Data extracted from a collection:
- - - - - - -
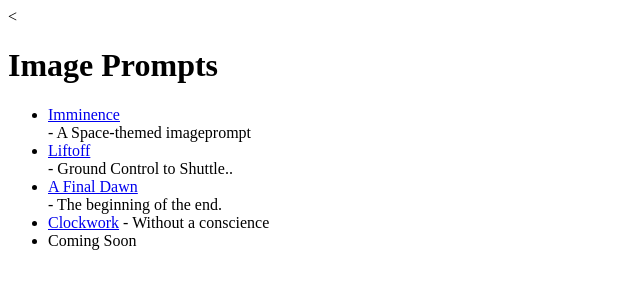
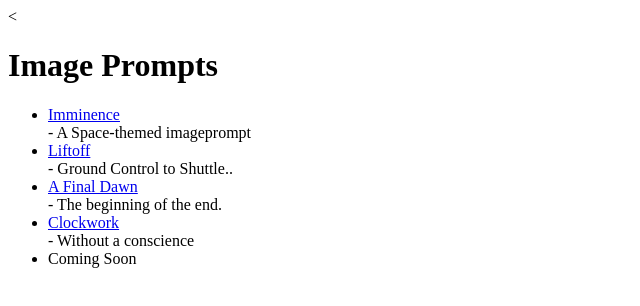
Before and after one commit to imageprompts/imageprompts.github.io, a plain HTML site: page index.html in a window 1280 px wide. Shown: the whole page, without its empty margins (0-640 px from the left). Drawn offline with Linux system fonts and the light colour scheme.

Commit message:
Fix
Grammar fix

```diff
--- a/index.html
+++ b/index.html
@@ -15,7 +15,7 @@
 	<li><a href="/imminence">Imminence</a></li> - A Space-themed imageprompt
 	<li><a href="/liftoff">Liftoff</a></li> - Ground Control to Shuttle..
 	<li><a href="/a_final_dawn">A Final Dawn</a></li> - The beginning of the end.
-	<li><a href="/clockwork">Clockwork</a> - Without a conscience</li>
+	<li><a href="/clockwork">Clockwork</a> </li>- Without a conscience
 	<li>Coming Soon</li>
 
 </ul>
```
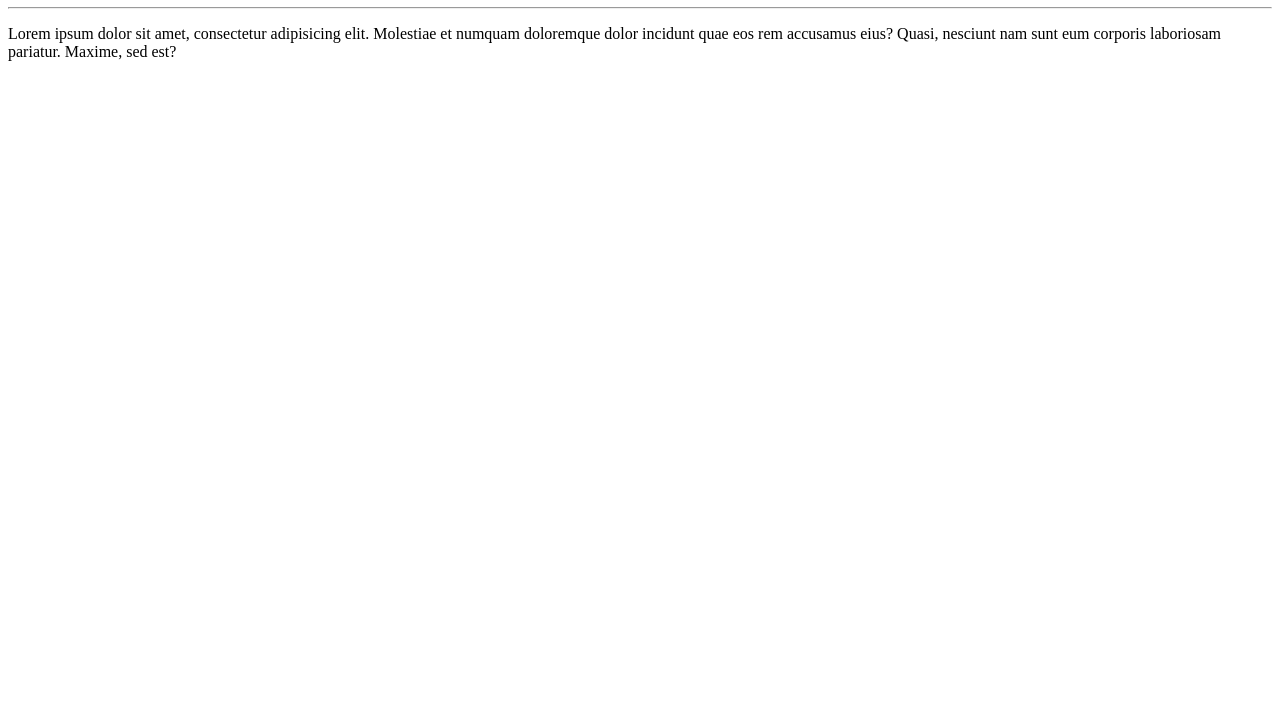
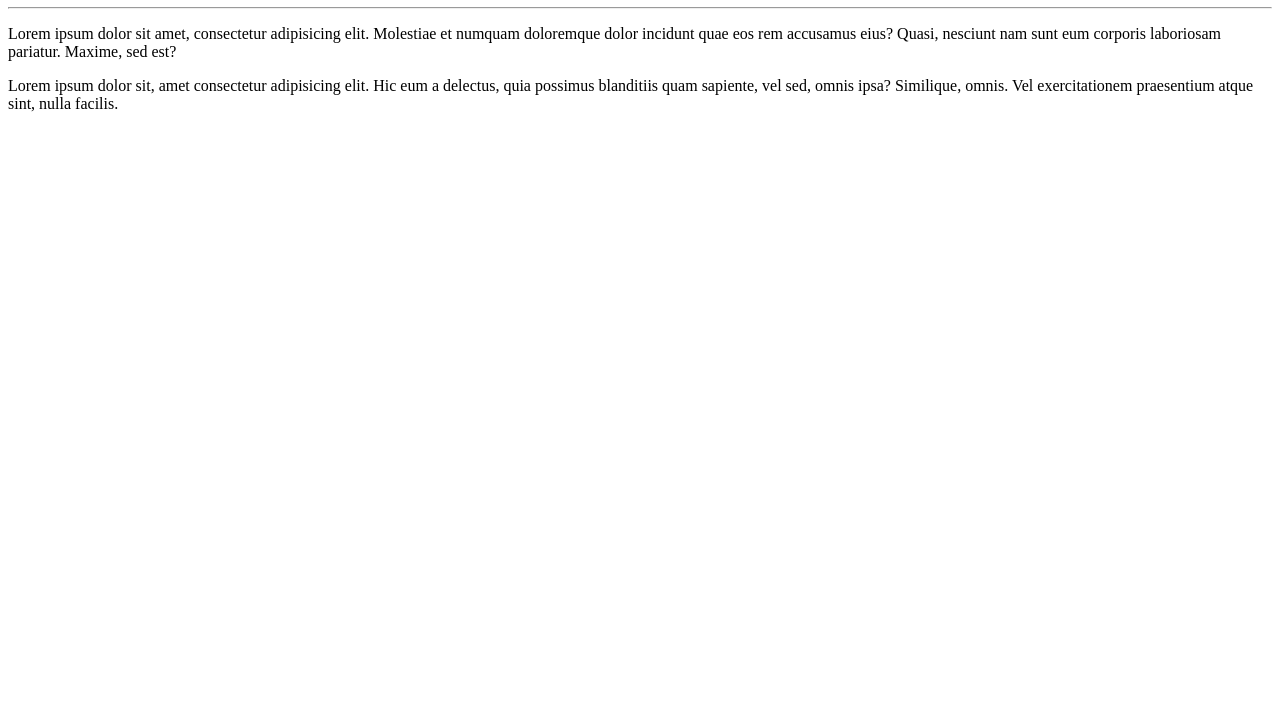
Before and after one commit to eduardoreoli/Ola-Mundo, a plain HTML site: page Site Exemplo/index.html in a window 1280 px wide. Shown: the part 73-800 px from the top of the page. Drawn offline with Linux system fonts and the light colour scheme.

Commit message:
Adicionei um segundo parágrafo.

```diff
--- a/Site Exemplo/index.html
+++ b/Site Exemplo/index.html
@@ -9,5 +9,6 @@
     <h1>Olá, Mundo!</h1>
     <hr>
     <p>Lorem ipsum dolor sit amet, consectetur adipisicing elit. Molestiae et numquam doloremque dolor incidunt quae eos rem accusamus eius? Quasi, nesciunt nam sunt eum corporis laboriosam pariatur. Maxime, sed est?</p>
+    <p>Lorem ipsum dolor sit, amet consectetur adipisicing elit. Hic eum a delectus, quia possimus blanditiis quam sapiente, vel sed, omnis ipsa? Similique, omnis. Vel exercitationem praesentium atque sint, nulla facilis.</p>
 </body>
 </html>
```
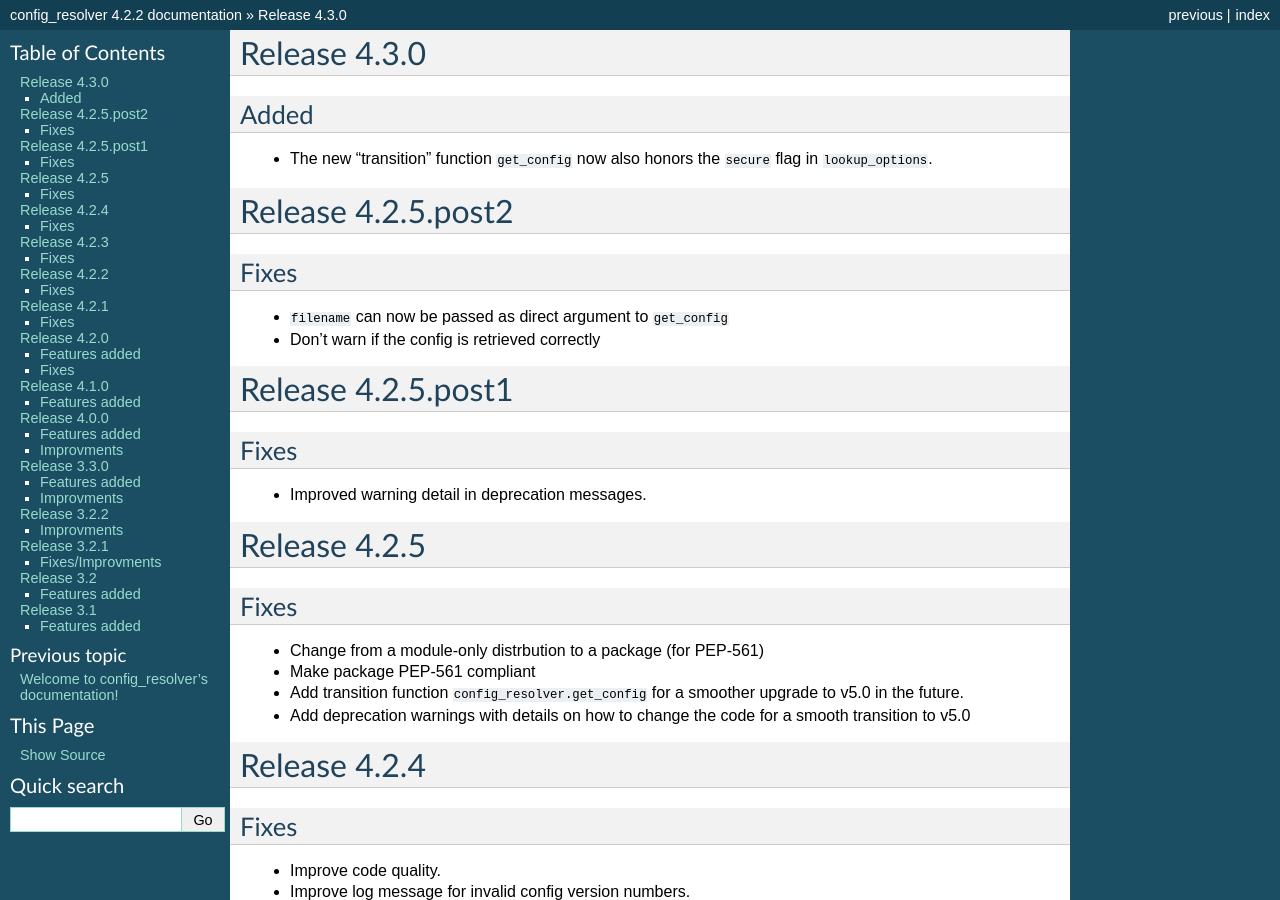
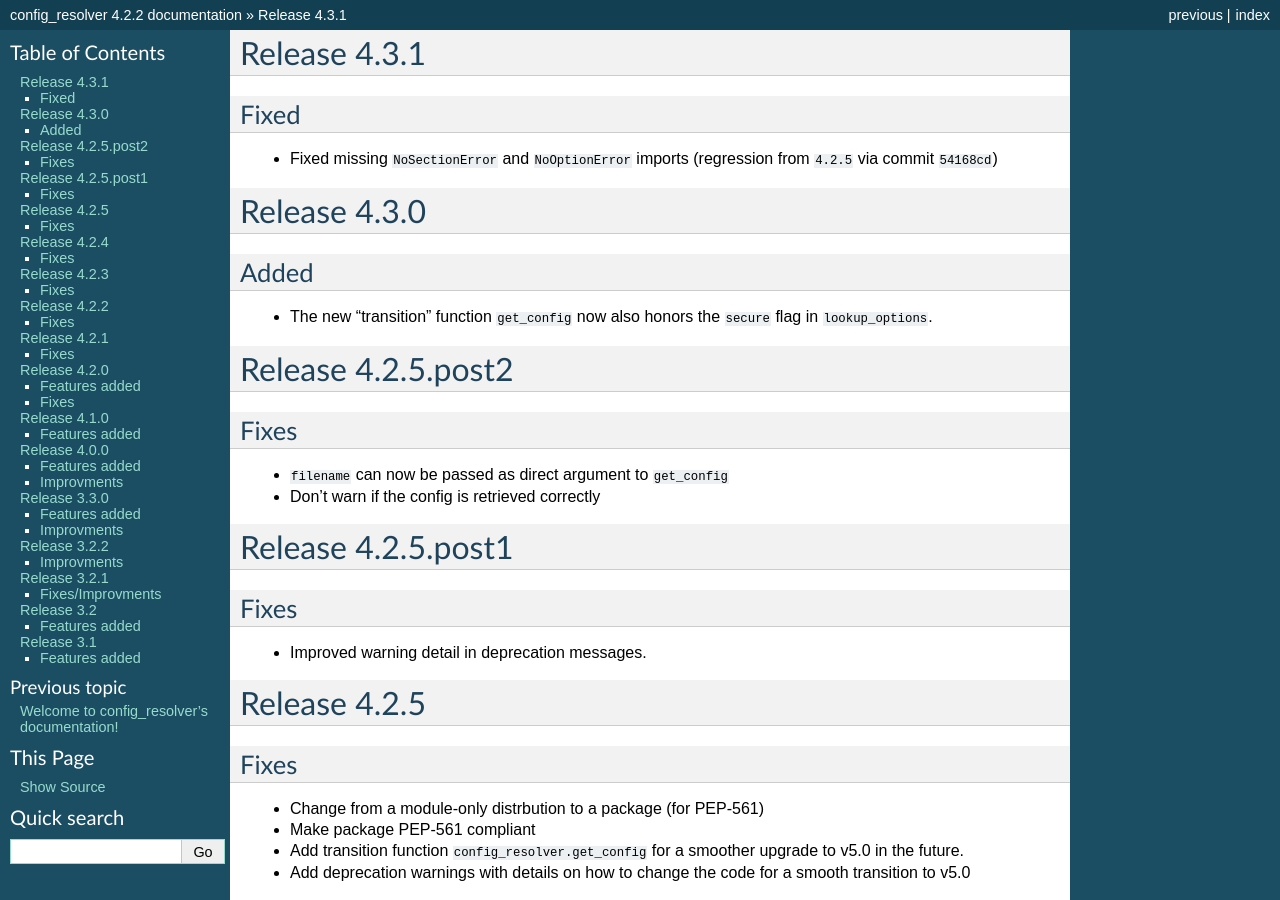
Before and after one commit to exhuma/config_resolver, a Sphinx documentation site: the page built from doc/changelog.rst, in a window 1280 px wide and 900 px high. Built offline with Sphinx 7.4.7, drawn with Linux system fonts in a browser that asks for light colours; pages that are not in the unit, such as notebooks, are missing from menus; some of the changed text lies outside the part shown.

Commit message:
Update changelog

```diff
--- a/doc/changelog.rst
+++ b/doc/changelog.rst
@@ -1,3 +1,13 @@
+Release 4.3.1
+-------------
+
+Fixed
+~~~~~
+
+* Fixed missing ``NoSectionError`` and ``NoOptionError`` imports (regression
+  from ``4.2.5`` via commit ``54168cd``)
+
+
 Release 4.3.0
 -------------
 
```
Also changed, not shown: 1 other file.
- - - - - - -
■ Exercise aim: Pick out every line above that contains the word "changelog" and copy it.

■ Response to the task:
Before and after one commit to exhuma/config_resolver, a Sphinx documentation site: the page built from doc/changelog.rst, in a window 1280 px wide and 900 px high. Built offline with Sphinx 7.4.7, drawn with Linux system fonts in a browser that asks for light colours; pages that are not in the unit, such as notebooks, are missing from menus; some of the changed text lies outside the part shown.
Update changelog
--- a/doc/changelog.rst
+++ b/doc/changelog.rst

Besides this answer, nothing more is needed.